It is 3-12 days after the bite of an infected mosquito.

Symptoms of the classic form

Dengue fever symptoms
With dengue fever, the temperature rises sharply, muscle pain and chills appear. Photo: © Tima Miroshnichenko / Pexels

Some patients have a short prodromal (pre-disease) period during which they report malaise and low-grade fever. In other infected people, the disease develops sharply against the background of good health.

Patients complain about:

  • a sudden increase in body temperature to 39-41 ° C, accompanied by chills, severe headache, nausea and a complete lack of appetite;
  • pain in the muscles and joints, which greatly impede movement.

Doctors examining a patient note:

  • an increase in regional (capturing a limited area) lymph nodes;
  • a paradoxical decrease in heart rate (usually with fever, the heart rate, on the contrary, increases);
  • hyperemia of the pharynx (redness of the throat);
  • injection of vessels of the sclera (single hemorrhages);
  • characteristic polymorphic rash (spots, papules, vesicles, abundantly covering the entire surface of the skin), accompanied by itching and flaking.

On the 7-9th day, the symptoms begin to decrease. However, before the final recovery takes usually from 1 to 2 months. During this time, symptoms such as:

  • joint and muscle pain;
  • weakness;
  • decreased appetite.

Symptoms of the hemorrhagic form

The hemorrhagic form of Dengue fever is characterized by a more severe course than the classical one. The main difference between the hemorrhagic form is the presence of spontaneous bleeding (nasal, gastrointestinal, pulmonary) and hemorrhages in the internal organs.

Allocate a hemorrhagic form with Dengue shock or with its absence.

Dengue shock syndrome manifests itself:

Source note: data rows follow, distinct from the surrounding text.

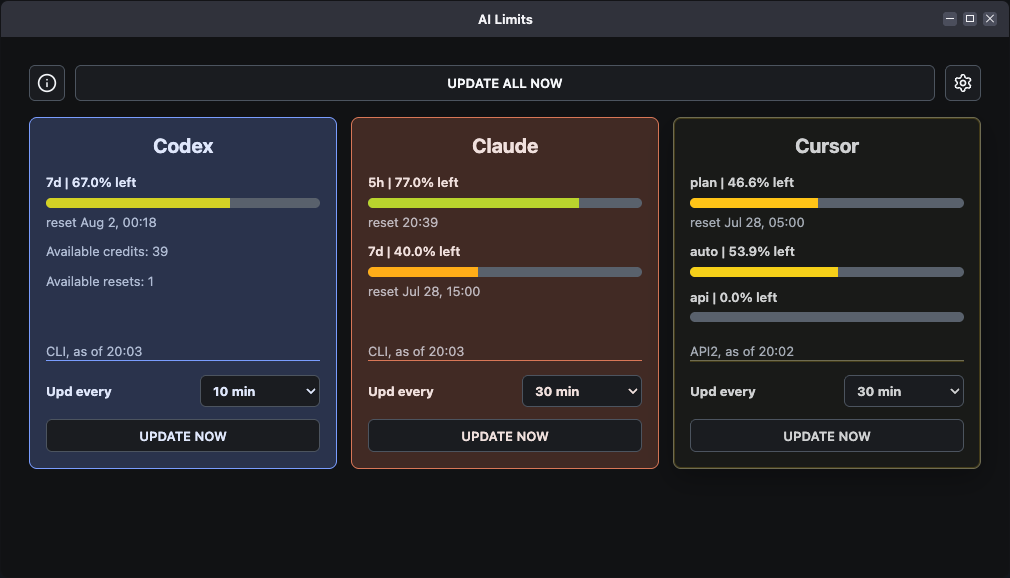
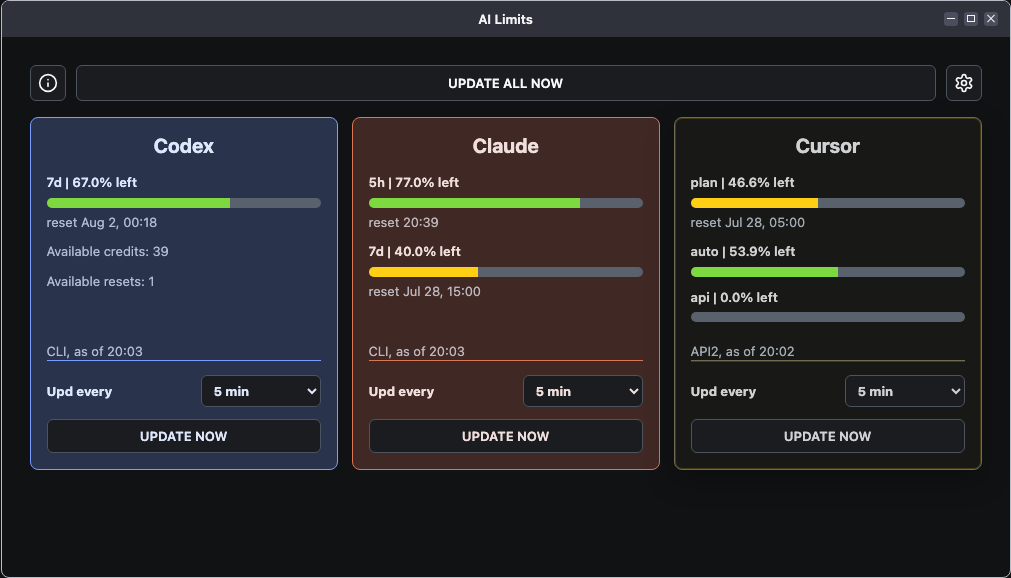
Add showcase screenshot regen and gray README frame border.

diff --git a/frontend/modules/providers.js b/frontend/modules/providers.js
@@ -257,7 +257,7 @@ async function refreshSingleProvider(providerId, { showLoading = true } = {}) {
 
   providerRefreshInFlight.add(providerId);
 
-  if (showLoading) {
+  if (showLoading && !isScreenshotShowcase) {
     setProviderStatus(providerId, "loading");
   }
 
@@ -280,13 +280,17 @@ async function refreshSingleProvider(providerId, { showLoading = true } = {}) {
       attachCliAuthorizationHandlers(block);
     }
 
+    if (isScreenshotShowcase) {
+      return;
+    }
+
     if (isProviderRefreshSuccess(provider)) {
       setProviderStatus(providerId, "updated", "Updated");
     } else {
       setProviderStatus(providerId, "failed", "Failed");
     }
   } catch {
-    if (isProviderEnabled(providerId)) {
+    if (isProviderEnabled(providerId) && !isScreenshotShowcase) {
       setProviderStatus(providerId, "failed", "Failed");
     }
   } finally {
@@ -315,8 +319,10 @@ export function refreshEnabledProviders({ initial = false } = {}) {
     );
   }
 
-  for (const providerId of enabledProviders) {
-    setProviderStatus(providerId, "loading");
+  if (!isScreenshotShowcase) {
+    for (const providerId of enabledProviders) {
+      setProviderStatus(providerId, "loading");
+    }
   }
 
   for (const providerId of enabledProviders) {

diff --git a/frontend/styles/showcase.css b/frontend/styles/showcase.css
@@ -50,7 +50,7 @@ body.screenshot-showcase {
   min-width: 320px;
   min-height: 540px;
   overflow: auto;
-  border: 1px solid rgba(23, 26, 31, 0.28);
+  border: 1px solid #b8bcc6;
   background: var(--app-bg);
   box-shadow: 0 28px 70px rgba(28, 46, 78, 0.32);
 }
@@ -105,7 +105,6 @@ body.screenshot-showcase {
 }
 
 .showcase-window--macos {
-  border-color: #121315;
   border-radius: 18px;
   box-shadow: 0 32px 80px rgba(28, 46, 78, 0.32);
 }

diff --git a/docs/product/showcase.md b/docs/product/showcase.md
@@ -4,6 +4,8 @@ The browser showcase renders the production desktop frontend with fixed demonstr
 
 From the project root, run `python3 -m http.server 1420 --bind 127.0.0.1 --directory frontend`, then open `http://127.0.0.1:1420/?showcase=macos`. Replace `macos` with `windows` or `linux`, or use the platform controls beside the frame.
 
+To replace the README images in `docs/readmes/screenshots/` in one step, run `npm run screenshots:update` (or `sh scripts/update-showcase-screenshots.sh`). The script starts the local frontend server, captures the five showcase shots (including settings and help), overwrites those PNG files, and stops the server when finished.
+
 The fixed data is defined in `frontend/modules/showcase.js` so its shape follows the rendered provider cards. Update it only when a new screenshot needs different content or the displayed data model changes.
 
-The frame starts at a compact size and can be resized by dragging its invisible bottom-right corner. The three platform controls change only the decorative window chrome.
+The frame starts at a compact size and can be resized by dragging its invisible bottom-right corner. The three platform controls change only the decorative window chrome. Showcase windows use a 1px gray border so README screenshots stay visible on light and dark GitHub backgrounds.

diff --git a/CHANGELOG.md b/CHANGELOG.md
@@ -4,6 +4,8 @@ This file records user-visible changes. Its version sections are used automatica
 
 ## Unreleased
 
+- Added a thin gray border to browser showcase window frames so README screenshots stay visible on light and dark backgrounds.
+- Refreshed README showcase screenshots from the current UI.
 - Fixed Codex CLI authorization detection when the CLI writes its signed-in status to diagnostic output.
 - Enabled a restrictive Content Security Policy for the desktop app.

Tachycardia is a rapid heartbeat, an abnormal heart rhythm when the heart rate (HR) per minute exceeds 90 beats.

  • a sharp decrease in blood pressure;
  • signs of circulatory disorders;
  • convulsive syndrome.

Dengue Fever Diagnosis

Dengue fever diagnosis and treatment
Dengue fever is diagnosed using a special PCR test. Photo: © RODNAE Productions / Pexels

There are specific WHO criteria for suspecting dengue fever in patients in endemic (certain) geographic areas. These include the characteristic clinical manifestations described above, in combination with a decrease in the number of platelets in the blood and an increase in hematocrit.

Hematocrit is the ratio of the volume of red blood cells to the volume of the liquid part of the blood. Determination of hematocrit is an integral part of the general blood test and is not performed separately.

The final diagnosis is confirmed:

  • immunologically (when determining the increase in the titer of antibodies to the pathogen);
  • molecular biological (PCR method for the isolation of virus RNA fragments in the patient’s blood).

Differential diagnosis of Dengue fever is carried out simultaneously with other tropical fevers, such as malaria and meningococcal infection. As well as measles and rubella in children.

Treatment

There is no specific drug against the causative agent of Dengue fever, so the treatment is carried out symptomatically using:

  • antipyretics (to fight fever);
  • detoxification agents ;

Detoxification agents are drugs that promote the release of toxins from tissues into the blood plasma and their excretion by the kidneys.

  • antiallergic drugs;
  • in hemorrhagic forms, hemostatic anti-shock measures are used.

Preventive measures

The main preventive measure in endemic areas is the destruction of vectors, namely:

  • drainage of wetlands;
  • the use of texicides (special preparations used to destroy harmful insects);
  • the use of mosquito nets and fumigators in residential premises.

The question of vaccination against this serious disease is currently still open. A vaccine given to people who have not previously suffered from Dengue fever can, if it occurs, seriously aggravate the course of the disease.

Bibliography

  1. Dengue fever in adults. Clinical guidelines. Approved by the decision of the Plenum of the Board of the National Scientific Society of Infectious Diseases on October 30, 2014, website .
  2. Zvereva N.N., Kadyshev V.A., Saifullin R.F., Smetanina S.V., Saifullin M.A. DENGUE FEVER IN PRACTICE OF EMERGENCY DOCTOR. Archive of internal medicine. 2018; 8(6): 430-437.

Announcement photo: © Andrea Piacquadio / pexels